given to the practice of following a path to God primarily
through devotional activity.
Prabhupada was told by his guru, Bhaktisiddhanta Sarasvati
Goswami, to prepare himself to take Krishna devotion to the
West. Krishna Consciousness had actually been introduced into
the United States soon after the beginning of the twentieth cenEncyclopedia
of Occultism & Parapsychology • 5th Ed. International Society for Krishna Consciousness
tury by another teacher from Bengal, Baba Bharati, but his organization
died out soon after he returned to India. Soon after
his arrival, Prabhupada began anew the task of introducing
Krishna Consciousness to Westerners. He settled in New York
City and soon established a following among young people,
many of whom had flocked to New York as part of the social
upheaval of the sixties. He had already published translations
of the first three volumes of the Bhagavad Purana, and soon
after he developed a following he published other important
books of the tradition, the Bhagavad-gita As-It-Is and the Caitanya-caritamrita.
The groups became well known in the early 1970s. Members
adopted Indian garb and attracted attention on the street,
dancing, chanting, and distributing literature. As the anticult
movement developed in the mid-1970s, they became a major
target of deprogrammings.

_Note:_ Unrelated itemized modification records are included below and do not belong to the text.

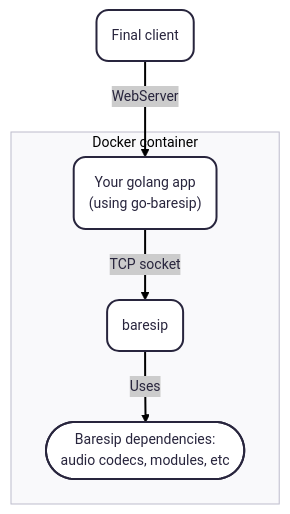
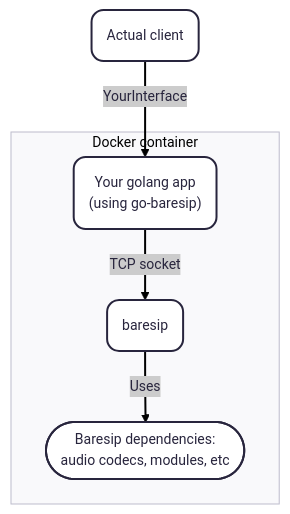
One commit to f18m/go-baresip changed the diagram in README.md. Above: the diagram before and after it, drawn with Mermaid. The commit also changed other lines of this file and 8 other files, not shown here.

````diff
--- a/README.md
+++ b/README.md
@@ -22,17 +22,17 @@
 ```mermaid
 ---
 config:
       theme: redux
 ---
 flowchart TD
-      CLIENT("Final client")
+      CLIENT("Actual client")
       subgraph docker [Docker container]
       BARESIP("baresip")
       DEPENDENCIES(["Baresip dependencies:<br>audio codecs, modules, etc"])
       GOLANGAPP("Your golang app<br>(using go-baresip)")
 
       BARESIP --Uses--> DEPENDENCIES
       GOLANGAPP --TCP socket--> BARESIP
       end
-      CLIENT --WebServer--> GOLANGAPP
+      CLIENT --YourInterface--> GOLANGAPP
 ```
````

In the early 1970s Prabhupada appointed a governing body
commission (GBC) to manage his growing international society
and to oversee ISKCON after his death. The GBC was made up
of the initiating gurus who had been installed in the various
areas to which the movement had spread, as well as other
prominent leaders. Through the 1980s it had to deal with attacks
on the movement from outside as well as internal disputes
over successorship. Several top leaders of the society, who were
serving as gurus after Prabhupada’s death, gave up their vows
which caused significant turmoil within ISKCON as well as public
embarrassment. The guru of a large Krishna community in
West Virginia, Kirtananda Swami, was excommunicated from
ISKCON for ethical and religious violations in 1986, and was
later jailed for federal crimes.
In the early 1990s the community had a multimillion dollar
judgment (awarded at the height of the anticult struggles) overturned
and then settled out of court. The judgment in the
Robin George case had threatened to close several temples in
the US and Canada. In the meantime, the movement spread
internationally and now has centers in more than eighty countries.
In the United States it has three thousand core members,
full-time Krishna devotees, but is also supported by many thousands
of congregational members, approximately half of whom
are within the Indian American community.
Nominal headquarters from what has become a decentralized
movement is at the ISKCON International Communications
Office, 10310 Oaklyn Dr., Potomac, Maryland, 20854. Its
primary magazine, Back to Godhead, can be reached at P.O. Box
430, Alachua, Florida, 32616. Website
Gelberg, Steven, ed. Hare Krishna, Hare Krishna. New York
Grove Press, 1983.
Knott, Kim. My Sweet Lord. Wellingsborough, England
Aquarian Press, 1986.
Prabhupada, A. C. Bhaktivedanta Swami. Bhagavad-Gita As
It Is. New York Bhaktivedanta Book Trust, 1972.

Previous articleHmana Zena
Next article‘‘Imperator’’